project overview


The Journey to Home project has set about identifying the unique needs of people from culturally and linguistically diverse (CaLD) backgrounds who may experience housing stress and vulnerability in Western Australia, and who may have experienced or be at risk for poor mental health outcomes and social isolation. We are making recommendations for interventions and services that are provided in a culturally appropriate, holistic and equitable way. We are also informing approaches to increase access to secure housing and improve mental health outcomes for CaLD people who are vulnerable to or experiencing homelessness.

This project is recruiting, learning from and listening to:

a) people from CaLD backgrounds (over the age of 18 years old) residing in Western Australia who have or are experiencing homelessness, or those who may be identified as vulnerable to homelessness (primary target group); and

b) Western Australian service providers (working in housing, migration and mental health) working with people from CaLD backgrounds who have or are experiencing homelessness, or those who may be identified as vulnerable to homelessness (secondary target group). 


The project operate in three phases:

  • Develop a governance model and communication plan

  • Seek ethical approval

  • Recruit staff

  • Initial stakeholder consultation

  • Recruit RSG members

  • Scoping review

  • Cluster analysis

  • Stakeholder consultation

  • Scoping review

  • Recruit CaPAG members

  • In-depth interviews

  • Initial qualitative analysis and journey mapping

  • Feedback from RSG and CaPAG

  • Interviews

  • Stakeholder consultation

  • Qualitative analysis and journey mapping

  • Feedback from RSG and CaPAG

  • Sense making workshops

  • Development of recommendations

  • Synthesis and write-up

  • Knowledge translation activities

phase one

sept - jan 21

phase two

feb - jul 21

phase three
aug -SEP 22


Project governance is designed to integrate the research process with the translation of project findings for 'end-users'. This comprises community/peer advisors, community agencies working with CaLD health and social services, those working in homelessness and mental health, government stakeholders and researchers. It is our vision that involving community/peer and organisational representatives can improve our understanding of context, ensure early consideration of key issues from a variety of perspectives and develop outcomes in a way that they are relevant and appropriate. Governance comprise four components: Project Action Team (PAT), Project Implementation Team (PIT)Research Steering Group (RSG), Community and Peer Advisory Group (CaPAG).


The use of the literature is pivotal in guiding the study protocol, aim and objectives of the research, the development of project instruments, during analysis and in developing recommendations.
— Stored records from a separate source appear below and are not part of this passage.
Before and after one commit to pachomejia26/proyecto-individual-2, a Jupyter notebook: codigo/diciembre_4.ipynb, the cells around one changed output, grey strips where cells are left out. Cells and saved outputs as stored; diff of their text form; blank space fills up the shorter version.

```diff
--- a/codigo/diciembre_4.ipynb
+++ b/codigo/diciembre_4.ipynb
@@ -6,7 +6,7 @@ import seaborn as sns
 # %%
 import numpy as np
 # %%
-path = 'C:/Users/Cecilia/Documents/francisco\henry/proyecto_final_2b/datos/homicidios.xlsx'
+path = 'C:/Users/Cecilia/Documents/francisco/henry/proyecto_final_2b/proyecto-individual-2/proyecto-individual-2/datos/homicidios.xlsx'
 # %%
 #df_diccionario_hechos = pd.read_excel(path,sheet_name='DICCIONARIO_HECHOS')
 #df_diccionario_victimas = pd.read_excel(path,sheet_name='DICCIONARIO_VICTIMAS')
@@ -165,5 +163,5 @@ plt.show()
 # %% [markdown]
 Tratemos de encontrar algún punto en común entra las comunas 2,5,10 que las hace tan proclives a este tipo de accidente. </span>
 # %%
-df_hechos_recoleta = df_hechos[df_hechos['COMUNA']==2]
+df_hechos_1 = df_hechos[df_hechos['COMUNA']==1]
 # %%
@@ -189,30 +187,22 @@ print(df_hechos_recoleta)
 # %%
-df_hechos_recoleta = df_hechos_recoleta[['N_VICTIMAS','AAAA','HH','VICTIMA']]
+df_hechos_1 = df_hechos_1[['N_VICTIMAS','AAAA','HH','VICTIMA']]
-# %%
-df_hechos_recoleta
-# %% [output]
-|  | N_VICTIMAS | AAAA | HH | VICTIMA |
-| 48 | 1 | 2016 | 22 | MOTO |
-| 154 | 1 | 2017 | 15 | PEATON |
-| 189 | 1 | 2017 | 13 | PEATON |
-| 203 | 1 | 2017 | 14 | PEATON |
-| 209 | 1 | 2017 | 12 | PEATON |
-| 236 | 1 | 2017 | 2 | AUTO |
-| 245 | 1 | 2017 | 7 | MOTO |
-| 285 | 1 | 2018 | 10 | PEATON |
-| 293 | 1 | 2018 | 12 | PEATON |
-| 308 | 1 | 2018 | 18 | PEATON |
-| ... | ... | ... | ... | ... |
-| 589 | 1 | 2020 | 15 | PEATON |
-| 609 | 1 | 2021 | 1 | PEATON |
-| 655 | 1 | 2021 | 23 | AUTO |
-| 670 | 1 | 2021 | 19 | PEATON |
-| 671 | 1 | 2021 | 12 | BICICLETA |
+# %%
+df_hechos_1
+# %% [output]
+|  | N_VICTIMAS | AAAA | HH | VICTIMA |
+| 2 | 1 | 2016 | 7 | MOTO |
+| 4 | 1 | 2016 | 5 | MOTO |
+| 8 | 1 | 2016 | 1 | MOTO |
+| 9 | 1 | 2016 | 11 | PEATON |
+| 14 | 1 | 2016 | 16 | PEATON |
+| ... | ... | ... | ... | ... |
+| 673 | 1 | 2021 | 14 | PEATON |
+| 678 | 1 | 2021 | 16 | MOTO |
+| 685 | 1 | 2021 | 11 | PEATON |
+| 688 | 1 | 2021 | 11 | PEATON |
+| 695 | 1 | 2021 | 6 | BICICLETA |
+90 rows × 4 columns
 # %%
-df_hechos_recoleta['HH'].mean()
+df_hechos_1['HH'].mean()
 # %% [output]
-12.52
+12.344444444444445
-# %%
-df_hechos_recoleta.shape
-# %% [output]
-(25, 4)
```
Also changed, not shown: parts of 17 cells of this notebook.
The desktop review has been conducted in two parts: 1) a desktop review of the literature to gather data that will compile existing prevention strategies and services in Western Australia; and 2) a scoping review to consolidate the scholarly literature reporting on interventions to address mental health and social factors influencing vulnerability for homelessness amongst CaLD migrants in high-income countries.


Narratives are sought from the primary and secondary target groups through in-depth interviews. Interviews with the primary target group focus on lived experiences specifically: barriers and enablers to service access; the determinant of homelessness; mental health and social inclusion, experiences of stigma and discrimination, migration stressors, housing and employment, and visa status. Interviews with the secondary target group focus on the systemic and structural issues that relate to the provision of services to people from CaLD communities and perceptions of factors influencing vulnerability for homelessness and risks for mental health.

As part of the exploration of the lived experiences of participants, we are using journey mapping. Journey mapping can be used to document and understand the many different steps or stages in a journey or pathway that a person may undertake. Journey mapping helps us to understand critical points in participant journeys with relation to migration, settlement, mental health stressors and experience with a range of services including housing and homelessness.


Sensemaking is a collaborative technique used to validate, organise and interpret research data. We are planning sensemaking workshops with the primary and secondary target groups to consolidate findings, develop recommendations for research policy and practice and possible prototype intervention(s). Co-design will guide the workshops.